→ **PROBLEM STATEMENT**: Look for "Supplemental" in each line of the entries, and return the matching lines.

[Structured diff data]

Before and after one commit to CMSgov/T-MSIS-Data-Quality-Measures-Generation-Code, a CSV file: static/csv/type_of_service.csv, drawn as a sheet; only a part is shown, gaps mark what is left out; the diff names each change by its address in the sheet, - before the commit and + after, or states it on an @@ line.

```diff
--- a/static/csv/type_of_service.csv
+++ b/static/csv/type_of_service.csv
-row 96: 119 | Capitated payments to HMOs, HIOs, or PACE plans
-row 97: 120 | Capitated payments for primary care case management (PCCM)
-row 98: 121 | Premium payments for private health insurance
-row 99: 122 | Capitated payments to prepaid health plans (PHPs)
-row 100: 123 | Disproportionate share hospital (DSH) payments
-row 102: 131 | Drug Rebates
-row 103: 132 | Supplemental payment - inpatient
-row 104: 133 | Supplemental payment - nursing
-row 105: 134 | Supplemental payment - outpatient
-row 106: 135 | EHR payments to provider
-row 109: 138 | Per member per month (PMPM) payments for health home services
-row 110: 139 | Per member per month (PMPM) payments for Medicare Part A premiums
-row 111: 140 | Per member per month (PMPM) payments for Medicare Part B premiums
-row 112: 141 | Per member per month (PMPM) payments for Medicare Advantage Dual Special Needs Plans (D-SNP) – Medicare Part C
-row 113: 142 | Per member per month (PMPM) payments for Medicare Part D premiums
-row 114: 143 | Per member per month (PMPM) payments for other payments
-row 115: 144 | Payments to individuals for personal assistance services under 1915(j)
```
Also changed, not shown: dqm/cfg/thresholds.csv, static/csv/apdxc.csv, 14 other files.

→ **EXERCISE SOLUTION**:
-row 103: 132 | Supplemental payment - inpatient
-row 104: 133 | Supplemental payment - nursing
-row 105: 134 | Supplemental payment - outpatient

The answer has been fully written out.